A Venuta, P Bertolani
cholecystitis, hepatitis, hepatitis-a-virus hav
A Venuta, P Bertolani. Acute Cholecystitis In A Child With HAV Infection. The Internet Journal of Pediatrics and Neonatology. 2006 Volume 6 Number 2.
We report a case of acute cholecystitis in a 2-year-old male child with hepatitis A virus (HAV) infection. The occurrence of this complication is rare, but must be kept in mind, as it can lead to gangrene and perforation of cholecystic wall and become a surgical emergency
A 2 year-old male child of Iranian ancestry, but living in Italy, was admitted with jaundice following four days of relapsing-remitting high fever, nausea and vomiting. On the third day he presented with a febrile generalised convulsion. On examination he appeared jaundiced and dehydrated. His temperature was 39°C, the respiratory rate was 40/min and he was tachycardic (110/min). The right upper quadrant of his abdomen was tender with an exquisite Murphy sign. Mild splenomegaly was also observed. There were no features of meningism and no signs of neurodeficit.
Laboratory studies found a haematocrit of 28%, a low WBC count (3.500/mm3), elevated C reactive protein (12.5 mg/dL), elevated AST (1020 U/L) and ALT (550 U/L), increased total bilirubinemia (5.8 mg/dL) with a direct fraction of 2.8 mg/dL, and prothrombin activity 63%. Serology for viral hepatitis suggested acute hepatitis A infection (anti HAV IgM +), and was negative for other causes (HBsAg (-), anti HBcIgM (-), anti HCV (-)). Serology for salmonellosis and brucellosis were negative. Three serial blood cultures were negative. Stool culture and parasitological examination were negative.
An abdominal ultrasound showed hepatomegaly and increased volume of the gallbladder with no gallstones. Its wall was markedly thickened and microabscesses were noted. A small amount of pericholecystic fluid was present. Sonographic Murphy sign was elicited when the probe was pushed directely on the gallblabber. (Figure1.)
The child was transferred to a surgical ward under observation for conservative treatment. In the following five days symptoms and signs slowly regressed. An abdominal ultrasound was repeated at discharge, 10 days after admission: the gallbladder wall appeared normal and the pericholecystic fluid was reabsorbed. AST was 110 U/L and ALT 249 U/L, WBC count was 5.900 mm3 and thrombocytosis was present (690.000 mm3). At 3-month follow up he was doing well.
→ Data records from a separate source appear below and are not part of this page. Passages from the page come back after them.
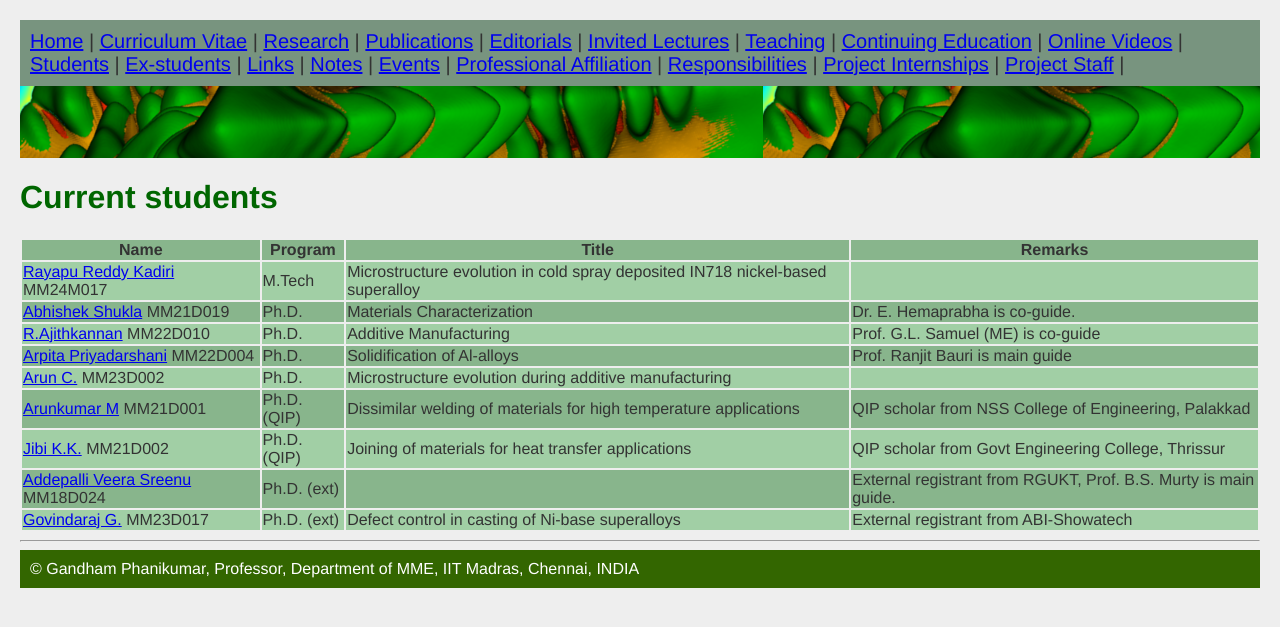
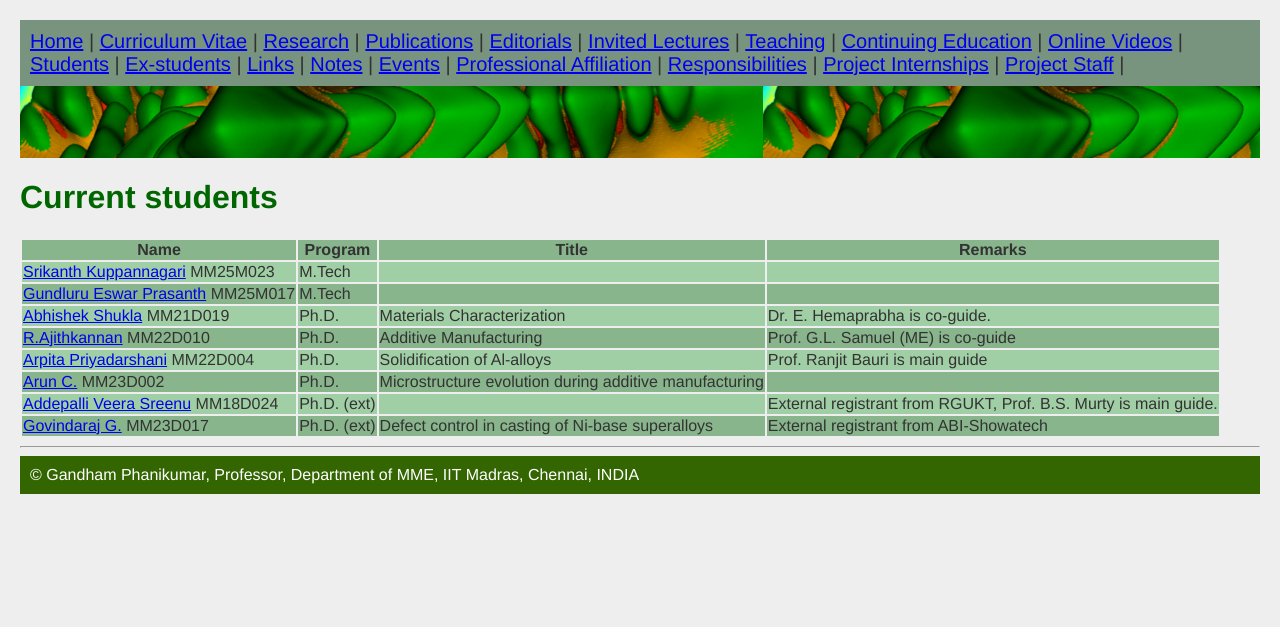
Before and after one commit to gphanikumar/gphanikumar.github.io, a Jekyll site: the page built from _pages/students.md, in a window 1280 px wide. Shown: the top 627 px of the page. Built offline with Jekyll 4.4.1, drawn with Linux system fonts in a browser that asks for light colours.

Commit message:
changes about graduated students

```diff
--- a/_data/mtech.yml
+++ b/_data/mtech.yml
@@ -188,3 +188,11 @@
   title: The role of hydrogen in steel pipes - ICME approach
   remarks:
 #-------------------------------------------------------------
+- name: Rayapu Reddy Kadiri
+  roll: MM24M017
+  year: 2026
+  url: "students/rayapu"
+  prog: M.Tech
+  title: Microstructure evolution in cold sprayed IN718 nickel-based superalloy via heat treatment  an ICME approach
+  remarks:
+#-------------------------------------------------------------
--- a/_data/phd.yml
+++ b/_data/phd.yml
@@ -125,3 +125,19 @@
   title: OpenFOAM modeling of continuous casting steel
   remarks:
 #-------------------------------------------------------------
+- name: Arunkumar M
+  roll: MM21D001
+  year: 2026
+  url: "students/arunkumarm"
+  prog: Ph.D. (QIP)
+  title: Dissimilar welding of Haynes 282 with AISI321 and Inconel 740H
+  remarks: QIP scholar from NSS College of Engineering, Palakkad
+#-------------------------------------------------------------
+- name: Jibi K.K.
+  roll: MM21D002
+  year: 2026
+  url: "students/jibi"
+  prog: Ph.D. (QIP)
+  title: Metal joining in high temperature compact type heat exchangers
+  remarks: QIP scholar from Govt Engineering College, Thrissur
+#-------------------------------------------------------------
--- a/_data/stu.yml
+++ b/_data/stu.yml
@@ -12,20 +12,6 @@
   prog: Ph.D.
   title: Materials Characterization
   remarks: Dr. E. Hemaprabha is co-guide.
-#-------------------------------------------------------------
-- name: Arunkumar M
-  roll: MM21D001
-  url: "students/arunkumarm"
-  prog: Ph.D. (QIP)
-  title: Dissimilar welding of materials for high temperature applications
-  remarks: QIP scholar from NSS College of Engineering, Palakkad
-#-------------------------------------------------------------
-- name: Jibi K.K.
-  roll: MM21D002
-  url: "students/jibi"
-  prog: Ph.D. (QIP)
-  title: Joining of materials for heat transfer applications
-  remarks: QIP scholar from Govt Engineering College, Thrissur
 #-------------------------------------------------------------
 - name: R.Ajithkannan
   roll: MM22D010
@@ -55,10 +41,17 @@
   title: Defect control in casting of Ni-base superalloys
   remarks: External registrant from ABI-Showatech
 #-------------------------------------------------------------
-- name: Rayapu Reddy Kadiri
-  roll: MM24M017
-  url: "students/rayapu"
+- name: Srikanth Kuppannagari
+  roll: MM25M023
+  url: "students/ksrikanth"
   prog: M.Tech
-  title: Microstructure evolution in cold spray deposited IN718 nickel-based superalloy
+  title:
   remarks:
 #-------------------------------------------------------------
+- name: Gundluru Eswar Prasanth
+  roll: MM25M017
+  url: "students/eswar"
+  prog: M.Tech
+  title:
+  remarks:
+#-------------------------------------------------------------
--- /dev/null
+++ b/_pages/eswar.md
@@ -0,0 +1,9 @@
+---
+permalink: "students/eswar"
+title: Gundluru Eswar Prasanth
+layout: students
+---
+# Gundluru Eswar Prasanth
+
+Roll No: MM25M017
+Title:
```
Also changed, not shown: _pages/ksrikanth.md (added, +9 -0 lines).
Our infant had clinical and echographic signs of cholecystitis during an episode of hepatitis A. Acute cholecystitis in the course of HAV infection is a rare event. Only few cases have been described in adults 1 , 2 , 3 . Mourani et al. reported a case of a 68-year-old man who underwent surgery; an immunohistochemical analysis demonstrated that HAV infected the epithelium of both the intrahepatic bile ducts and the gallbladder 2 . These findings demonstrate that HAV can play a direct role in the pathogenesis of cholestasis and gallbladder abnormalities in course of HAV hepatitis.
Black et al. 4 described a 6-year-old boy admitted to hospital with acute gangrenous cholecystitis requiring emergency cholecystectomy. Examination of the gall-bladder revealed severe inflammation with areas of haemorrhage and necrosis and mucosal sloughing; serology confirmed hepatitis A infection.
Casha et al. 5 reported a 12-year-old girl with abdominal pain and fever with clinical features of cholecystitis. Echography showed thickening of gallbladder wall. In the following days jaundice appeared and HAV hepatitis was demonstrated.
We therefore conclude that cholecystitis is a rare complication of HAV infection that must be kept in mind, as it can lead to gangrene and perforation of cholecystic wall and become a surgical emergency.